=== Records for processing ===
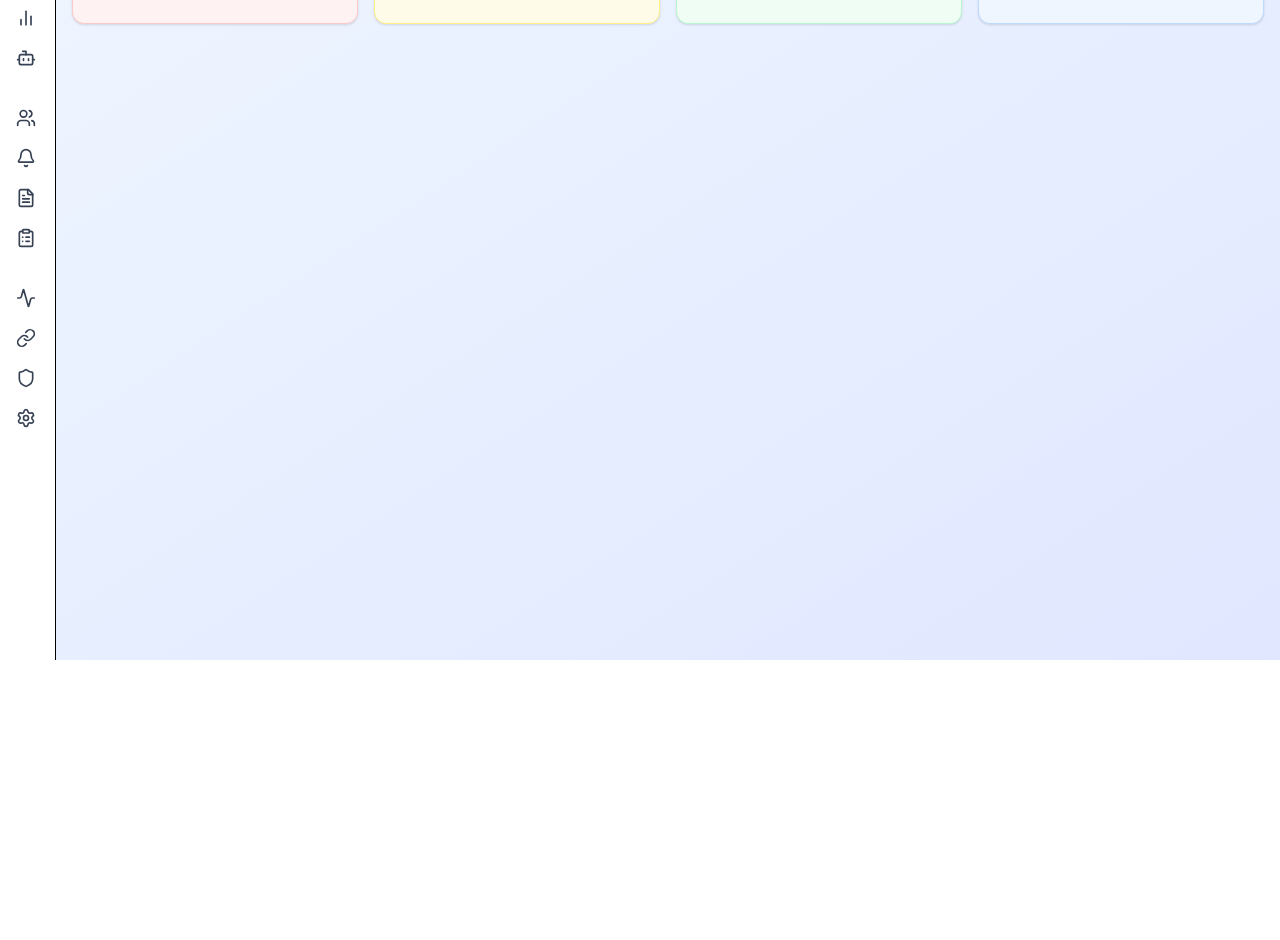
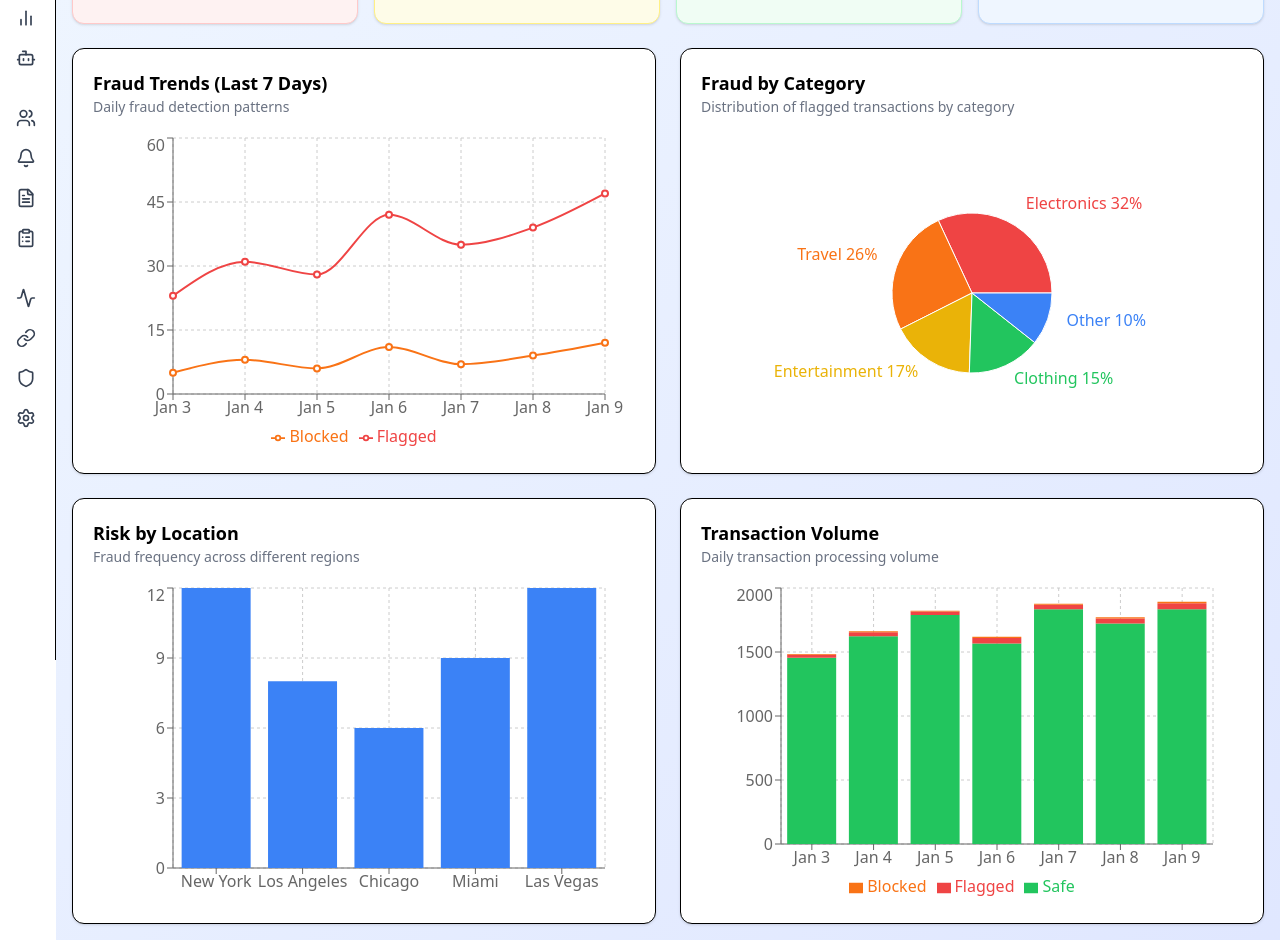
Before and after one commit to SBeeeee/RetailGuardAI, a Next.js app in the folder frontend/: page /analytics in a window 1280 px wide. Shown: the part 140-1080 px from the top of the page. Before the commit the page ends 800 px from the top, so only its background shows below. Built offline with nearby package versions, Linux system fonts and the light colour scheme.

Commit message:
added charts in analytics

```diff
--- a/frontend/package.json
+++ b/frontend/package.json
@@ -12,7 +12,8 @@
     "lucide-react": "^0.525.0",
     "next": "15.3.5",
     "react": "^19.0.0",
-    "react-dom": "^19.0.0"
+    "react-dom": "^19.0.0",
+    "recharts": "^3.1.0"
   },
   "devDependencies": {
     "@eslint/eslintrc": "^3",
--- /dev/null
+++ b/frontend/src/app/analytics/components/CategoryPieCard.jsx
@@ -0,0 +1,36 @@
+"use client"
+import { stats } from "@/components/data"
+import { PieChart, Pie, Cell, Tooltip, ResponsiveContainer } from "recharts"
+
+const COLORS = ["#ef4444", "#f97316", "#eab308", "#22c55e", "#3b82f6"]
+
+export default function CategoryPieCard() {
+  return (
+    <div className="bg-white border rounded-xl shadow-sm p-5">
+      <div className="mb-4">
+        <h2 className="text-lg font-semibold">Fraud by Category</h2>
+        <p className="text-sm text-gray-500">Distribution of flagged transactions by category</p>
+      </div>
+      <div className="h-80 w-full">
+        <ResponsiveContainer width="100%" height="100%">
+          <PieChart>
+            <Pie
+              data={stats.categoryBreakdown}
+              cx="50%"
+              cy="50%"
+              outerRadius={80}
+              dataKey="count"
+              label={({ category, percentage }) => `${category} ${percentage}%`}
+              labelLine={false}
+            >
+              {stats.categoryBreakdown.map((entry, index) => (
+                <Cell key={`cell-${index}`} fill={COLORS[index % COLORS.length]} />
+              ))}
+            </Pie>
+            <Tooltip />
+          </PieChart>
+        </ResponsiveContainer>
+      </div>
+    </div>
+  )
+}
--- /dev/null
+++ b/frontend/src/app/analytics/components/Graphs.jsx
@@ -0,0 +1,15 @@
+"use client"
+import FraudTrendCard from "./FraudTrendCard"
+import CategoryPieCard from "./CategoryPieCard"
+import LocationRiskCard from "./LocationRiskCard"
+import TransactionVolumeCard from "./TransactionVolumeCard"
+export default function Graphs() {
+  return (
+    <div className="grid grid-cols-1 lg:grid-cols-2 gap-6">
+      <FraudTrendCard />
+      <CategoryPieCard />
+      <LocationRiskCard />
+      <TransactionVolumeCard />
+    </div>
+  )
+}
--- a/frontend/src/app/analytics/components/Index.jsx
+++ b/frontend/src/app/analytics/components/Index.jsx
@@ -1,11 +1,13 @@
 import React from 'react'
 import Header from './Header'
 import Headerr from '@/app/dashboard/components/Header'
+import Graphs from './Graphs'
 export default function Index() {
   return (
     <div className="p-4">
       <Header/>
       <Headerr/>
+      <Graphs/>
     </div>
   )
 }
--- /dev/null
+++ b/frontend/src/app/analytics/components/LocationRiskCard.jsx
@@ -0,0 +1,25 @@
+"use client"
+import { stats} from "@/components/data"
+import { BarChart, Bar, XAxis, YAxis, CartesianGrid, Tooltip, ResponsiveContainer } from "recharts"
+
+export default function LocationRiskCard() {
+  return (
+    <div className="bg-white border rounded-xl shadow-sm p-5">
+      <div className="mb-4">
+        <h2 className="text-lg font-semibold">Risk by Location</h2>
+        <p className="text-sm text-gray-500">Fraud frequency across different regions</p>
+      </div>
+      <div className="h-80 w-full">
+        <ResponsiveContainer width="100%" height="100%">
+          <BarChart data={stats.locationBreakdown} margin={{ top: 5, right: 30, left: 20, bottom: 5 }}>
+            <CartesianGrid strokeDasharray="3 3" />
+            <XAxis dataKey="location" />
+            <YAxis />
+            <Tooltip />
+            <Bar dataKey="count" fill="#3b82f6" />
+          </BarChart>
+        </ResponsiveContainer>
+      </div>
+    </div>
+  )
+}
--- /dev/null
+++ b/frontend/src/app/analytics/components/TransactionVolumeCard.jsx
@@ -0,0 +1,39 @@
+"use client"
+import { stats } from "@/components/data"
+import { BarChart, Bar, XAxis, YAxis, CartesianGrid, Tooltip, Legend, ResponsiveContainer } from "recharts"
+
+const chartConfig = {
+  flagged: { color: "#ef4444" },
+  blocked: { color: "#f97316" },
+  safe: { color: "#22c55e" },
+}
+
+export default function TransactionVolumeCard() {
+  return (
+    <div className="bg-white border rounded-xl shadow-sm p-5">
+      <div className="mb-4">
+        <h2 className="text-lg font-semibold">Transaction Volume</h2>
+        <p className="text-sm text-gray-500">Daily transaction processing volume</p>
+      </div>
+      <div className="h-80 w-full">
+        <ResponsiveContainer width="100%" height="100%">
+          <BarChart data={stats.dailyTrend} margin={{ top: 5, right: 30, left: 20, bottom: 5 }}>
+            <CartesianGrid strokeDasharray="3 3" />
+            <XAxis
+              dataKey="date"
+              tickFormatter={(value) =>
+                new Date(value).toLocaleDateString("en-US", { month: "short", day: "numeric" })
+              }
+            />
+            <YAxis />
+            <Tooltip />
+            <Legend />
+            <Bar dataKey="safe" stackId="a" fill={chartConfig.safe.color} name="Safe" />
+            <Bar dataKey="flagged" stackId="a" fill={chartConfig.flagged.color} name="Flagged" />
+            <Bar dataKey="blocked" stackId="a" fill={chartConfig.blocked.color} name="Blocked" />
+          </BarChart>
+        </ResponsiveContainer>
+      </div>
+    </div>
+  )
+}
```
Also changed, not shown: 1 other file (tests, documents, lock files or other folders).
===
◆ What to do
Scan the entries above for the string "Headerr" and copy each line that contains it.

◆ Written answer
 import Headerr from '@/app/dashboard/components/Header'
       <Headerr/>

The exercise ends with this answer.